Hunt farms bring in a lot of money for farmers and ranchers who have suffered from reduced incomes during the years. Wealthy hunters from the United States will pay thousands of dollars for a day's hunt, and they want to return with something to show for it, said Crabbe, who is skeptical the diseased Saskatchewan elk were wild animals.
"I find it very coincidental, too coincidental, to find two cows, so close in age, both testing positive in that area," he said, noting cows are less valuable than elk bulls to hunters.
The ministry's wildlife disease specialist, Dr. Yeen Ten Hwang, said there is no evidence the elk were originally domestic.

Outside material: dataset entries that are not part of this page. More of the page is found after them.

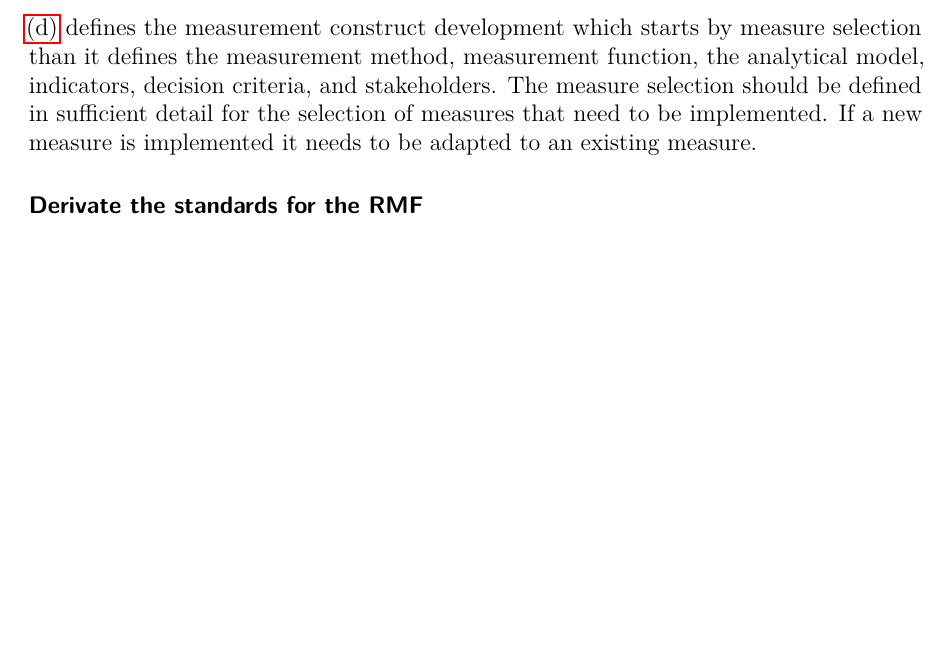
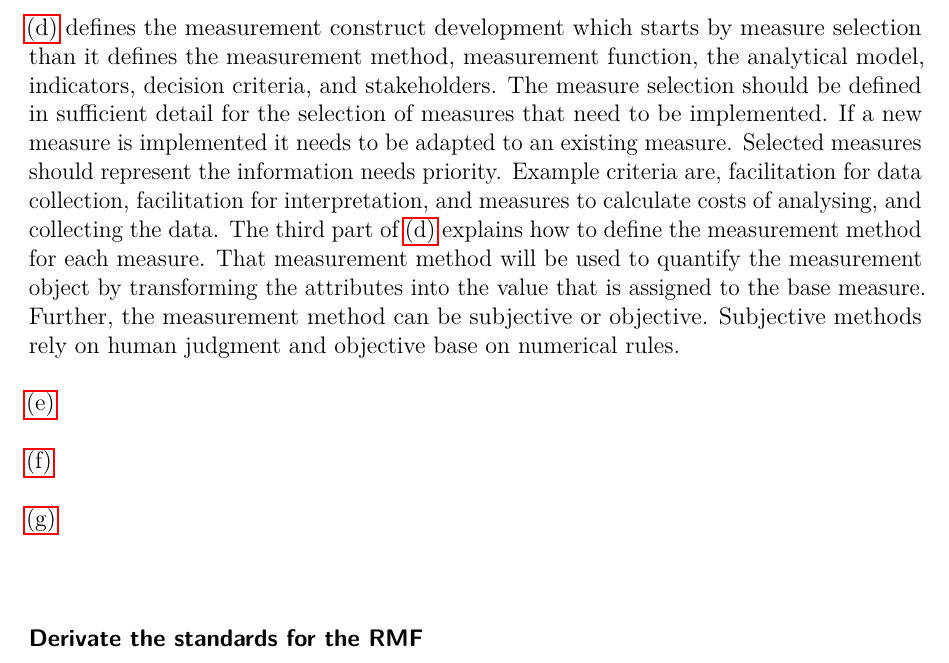
Before and after one commit to EvilWatermelon/Adversarial-Machine-Learning, a LaTeX thesis (masterthesis_tex/masterthesis_main.tex, which reads masterthesis_tex/sections/framework.tex): part of page 19 of 33, cut so that both start at the same text, the shorter picture padded with empty space. The pictures show the PDF file masterthesis_tex/masterthesis_main.pdf that the author committed with the source.

Commit message:
changed framework tex

```diff
--- a/masterthesis_tex/sections/framework.tex
+++ b/masterthesis_tex/sections/framework.tex
@@ -26,7 +26,10 @@ Based on the information needs, the relevant measures should implemented to the
 \ref{itm:c} describes how objects and attributes for the measurement are identified in the scope and context of an ISMS. The relation between the object and attribute is that an object can have several applicable attributes and both are selected by the corresponding information needs. \\
 The relevant base measures that are obtained to values are collected by an appropriate measurement method to the attributes that are selected. These selected attributes ensure that an appropriate measurement method and relevant base measures can be identified and the measurement results base on the obtained values and developed measures. The characteristics of selected attributes indentify the type of the measurement method to obtain values that can be assigned with base measures. \\
 All of the chosen objects and attributes need to be documented. Objects and attributes that are described by data should be used as values that are assigned to the base measures. The attributes should be checked to ensure that they are appropriate for the measurement and for an effective measurement should the data collection be defined in such a way that sufficient attributes are available. \\ \\
-\ref{itm:d} defines the measurement construct development which starts by measure selection than it defines the measurement method, measurement function, the analytical model, indicators, decision criteria, and stakeholders. The measure selection should be defined in sufficient detail for the selection of measures that need to be implemented. If a new measure is implemented it needs to be adapted to an existing measure.
+\ref{itm:d} defines the measurement construct development which starts by measure selection than it defines the measurement method, measurement function, the analytical model, indicators, decision criteria, and stakeholders. The measure selection should be defined in sufficient detail for the selection of measures that need to be implemented. If a new measure is implemented it needs to be adapted to an existing measure. Selected measures should represent the information needs priority. Example criteria are, facilitation for data collection, facilitation for interpretation, and measures to calculate costs of analysing, and collecting the data. The third part of \ref{itm:d} explains how to define the measurement method for each measure. That measurement method will be used to quantify the measurement object by transforming the attributes into the value that is assigned to the base measure. Further, the measurement method can be subjective or objective. Subjective methods rely on human judgment and objective base on numerical rules. In the measurement method, the attributes are quantified as values. These value are applied by an appropriate scale while each scale uses measurement units. Each measurement methods verification process must be  \\ \\
+\ref{itm:e} \\ \\
+\ref{itm:f} \\ \\
+\ref{itm:g} \\ \\
 
 \subsubsection*{Derivate the standards for the RMF}
 
```
Also changed, not shown: masterthesis_tex/references.bib (+1 -1 lines), masterthesis_tex/Template.tex (line endings or trailing spaces), masterthesis_tex/masterthesis_main.pdf, masterthesis_tex/masterthesis_main.tex (line endings or trailing spaces), masterthesis_tex/sections/abstract.tex (line endings or trailing spaces), masterthesis_tex/sections/conclusion.tex (line endings or trailing spaces), masterthesis_tex/sections/evaluation.tex (line endings or trailing spaces), masterthesis_tex/sections/framework_functions.tex (line endings or trailing spaces), masterthesis_tex/sections/implementation.tex (line endings or trailing spaces), masterthesis_tex/sections/intro.tex (line endings or trailing spaces), masterthesis_tex/sections/related_work.tex (line endings or trailing spaces), masterthesis_tex/sections/term_table.tex (line endings or trailing spaces).
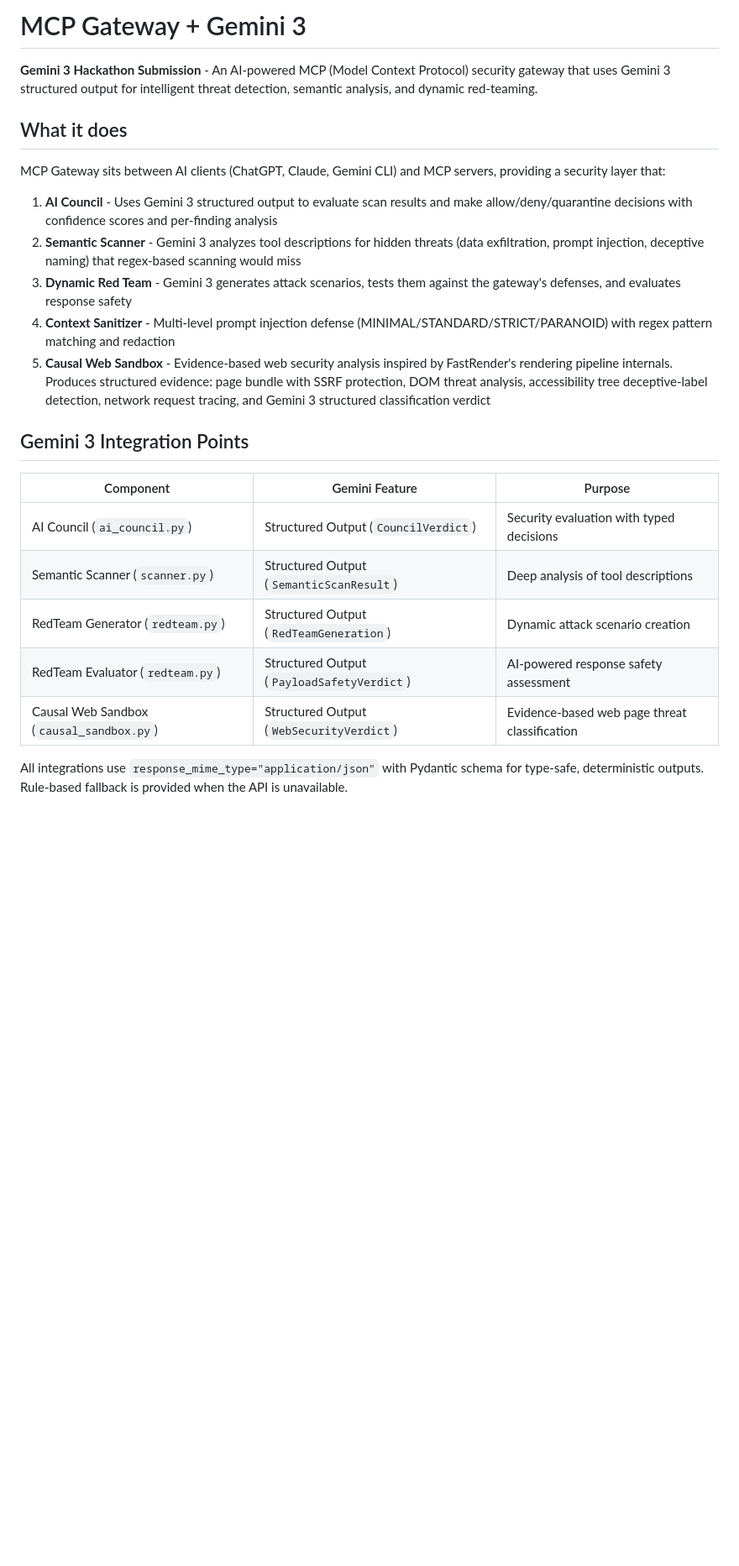
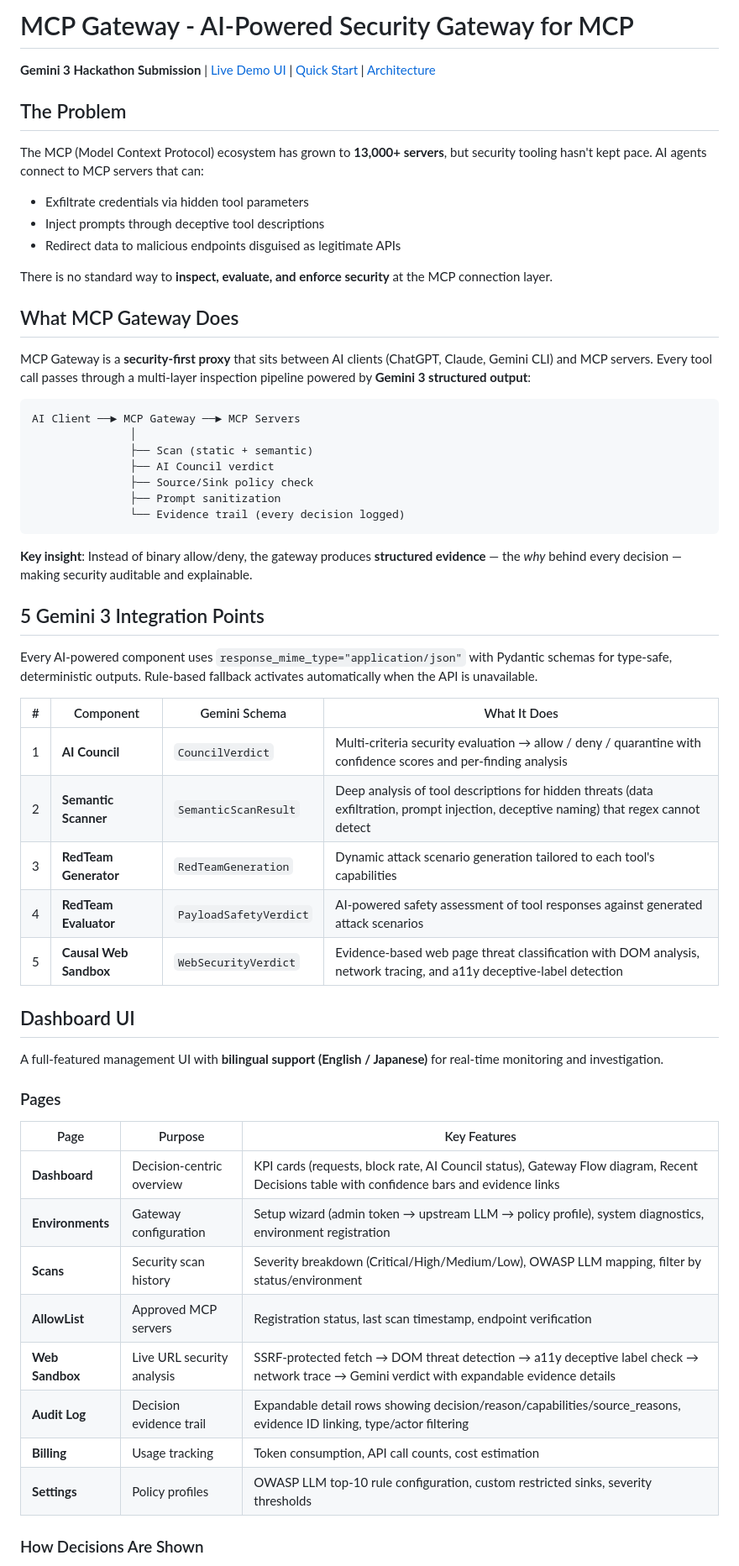
Before and after one commit to minorumochizuki2015-ship-it/mcp-gateway-gemini3, a Markdown page: README.md, the part around one of its changes. Shown at 84% size. Rendered like a GitHub page; blank space fills up the shorter version.

````diff
--- a/README.md
+++ b/README.md
@@ -1,25 +1,60 @@
-# MCP Gateway + Gemini 3
+# MCP Gateway - AI-Powered Security Gateway for MCP
 
-**Gemini 3 Hackathon Submission** - An AI-powered MCP (Model Context Protocol) security gateway that uses Gemini 3 structured output for intelligent threat detection, semantic analysis, and dynamic red-teaming.
+**Gemini 3 Hackathon Submission** | [Live Demo UI](#dashboard-ui) | [Quick Start](#quick-start) | [Architecture](#architecture)
 
-## What it does
+## The Problem
 
-MCP Gateway sits between AI clients (ChatGPT, Claude, Gemini CLI) and MCP servers, providing a security layer that:
+The MCP (Model Context Protocol) ecosystem has grown to **13,000+ servers**, but security tooling hasn't kept pace. AI agents connect to MCP servers that can:
+- Exfiltrate credentials via hidden tool parameters
+- Inject prompts through deceptive tool descriptions
+- Redirect data to malicious endpoints disguised as legitimate APIs
 
-1. **AI Council** - Uses Gemini 3 structured output to evaluate scan results and make allow/deny/quarantine decisions with confidence scores and per-finding analysis
-2. **Semantic Scanner** - Gemini 3 analyzes tool descriptions for hidden threats (data exfiltration, prompt injection, deceptive naming) that regex-based scanning would miss
-3. **Dynamic Red Team** - Gemini 3 generates attack scenarios, tests them against the gateway's defenses, and evaluates response safety
-4. **Context Sanitizer** - Multi-level prompt injection defense (MINIMAL/STANDARD/STRICT/PARANOID) with regex pattern matching and redaction
-5. **Causal Web Sandbox** - Evidence-based web security analysis inspired by FastRender's rendering pipeline internals. Produces structured evidence: page bundle with SSRF protection, DOM threat analysis, accessibility tree deceptive-label detection, network request tracing, and Gemini 3 structured classification verdict
+There is no standard way to **inspect, evaluate, and enforce security** at the MCP connection layer.
 
-## Gemini 3 Integration Points
+## What MCP Gateway Does
 
-| Component | Gemini Feature | Purpose |
-|-----------|---------------|---------|
-| AI Council (`ai_council.py`) | Structured Output (`CouncilVerdict`) | Security evaluation with typed decisions |
-| Semantic Scanner (`scanner.py`) | Structured Output (`SemanticScanResult`) | Deep analysis of tool descriptions |
-| RedTeam Generator (`redteam.py`) | Structured Output (`RedTeamGeneration`) | Dynamic attack scenario creation |
-| RedTeam Evaluator (`redteam.py`) | Structured Output (`PayloadSafetyVerdict`) | AI-powered response safety assessment |
-| Causal Web Sandbox (`causal_sandbox.py`) | Structured Output (`WebSecurityVerdict`) | Evidence-based web page threat classification |
+MCP Gateway is a **security-first proxy** that sits between AI clients (ChatGPT, Claude, Gemini CLI) and MCP servers. Every tool call passes through a multi-layer inspection pipeline powered by **Gemini 3 structured output**:
 
-All integrations use `response_mime_type="application/json"` with Pydantic schema for type-safe, deterministic outputs. Rule-based fallback is provided when the API is unavailable.
+```
+AI Client ──► MCP Gateway ──► MCP Servers
+               │
+               ├── Scan (static + semantic)
+               ├── AI Council verdict
+               ├── Source/Sink policy check
+               ├── Prompt sanitization
+               └── Evidence trail (every decision logged)
+```
+
+**Key insight**: Instead of binary allow/deny, the gateway produces **structured evidence** — the _why_ behind every decision — making security auditable and explainable.
+
+## 5 Gemini 3 Integration Points
+
+Every AI-powered component uses `response_mime_type="application/json"` with Pydantic schemas for type-safe, deterministic outputs. Rule-based fallback activates automatically when the API is unavailable.
+
+| # | Component | Gemini Schema | What It Does |
+|---|-----------|--------------|--------------|
+| 1 | **AI Council** | `CouncilVerdict` | Multi-criteria security evaluation → allow / deny / quarantine with confidence scores and per-finding analysis |
+| 2 | **Semantic Scanner** | `SemanticScanResult` | Deep analysis of tool descriptions for hidden threats (data exfiltration, prompt injection, deceptive naming) that regex cannot detect |
+| 3 | **RedTeam Generator** | `RedTeamGeneration` | Dynamic attack scenario generation tailored to each tool's capabilities |
+| 4 | **RedTeam Evaluator** | `PayloadSafetyVerdict` | AI-powered safety assessment of tool responses against generated attack scenarios |
+| 5 | **Causal Web Sandbox** | `WebSecurityVerdict` | Evidence-based web page threat classification with DOM analysis, network tracing, and a11y deceptive-label detection |
+
+## Dashboard UI
+
+A full-featured management UI with **bilingual support (English / Japanese)** for real-time monitoring and investigation.
+
+### Pages
+
+| Page | Purpose | Key Features |
+|------|---------|-------------|
+| **Dashboard** | Decision-centric overview | KPI cards (requests, block rate, AI Council status), Gateway Flow diagram, Recent Decisions table with confidence bars and evidence links |
+| **Environments** | Gateway configuration | Setup wizard (admin token → upstream LLM → policy profile), system diagnostics, environment registration |
+| **Scans** | Security scan history | Severity breakdown (Critical/High/Medium/Low), OWASP LLM mapping, filter by status/environment |
+| **AllowList** | Approved MCP servers | Registration status, last scan timestamp, endpoint verification |
+| **Web Sandbox** | Live URL security analysis | SSRF-protected fetch → DOM threat detection → a11y deceptive label check → network trace → Gemini verdict with expandable evidence details |
+| **Audit Log** | Decision evidence trail | Expandable detail rows showing decision/reason/capabilities/source_reasons, evidence ID linking, type/actor filtering |
+| **Billing** | Usage tracking | Token consumption, API call counts, cost estimation |
+| **Settings** | Policy profiles | OWASP LLM top-10 rule configuration, custom restricted sinks, severity thresholds |
+
+### How Decisions Are Shown
+
````
Also changed, not shown: other parts of README.md (+108 -67 lines).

"There were no ear tags and the pathologist saw no hair loss or ripping where the tags might have been," she said.
Asked why the findings weren't publicized to the media, she said, "I don't know. We've had a lot of CWD in the deer and it was only a matter of time until it was transferred to elk. We sort of expected it."
The first cases of CWD in Canada were traced to a Lloydminster-area farm that imported animals from South Dakota in the 1980s. How CWD is transmitted is not yet completely understood, though it is believed to occur if animals are in close proximity, likely through the saliva, feces or urine.
An outbreak of CWD in the 1990s devastated the herds and livelihoods of many producers. There is no way to confirm the presence of the disease until the brain can be examined. As a result, tens of thousands of animals have been killed to contain the spread of CWD. The vast majority have tested negative.
"We certainly weren't trying to keep it quiet," Ashton said of the dead elk. "We let the important folks who needed to know about it know. We did suppress it until we could tell our key and critical stakeholders because if something like this gets out, it will spread fast and it is important to carefully manage our communications. Then we put it on the website, which is very public."
© The StarPhoenix 2008
Chronic Wasting Disease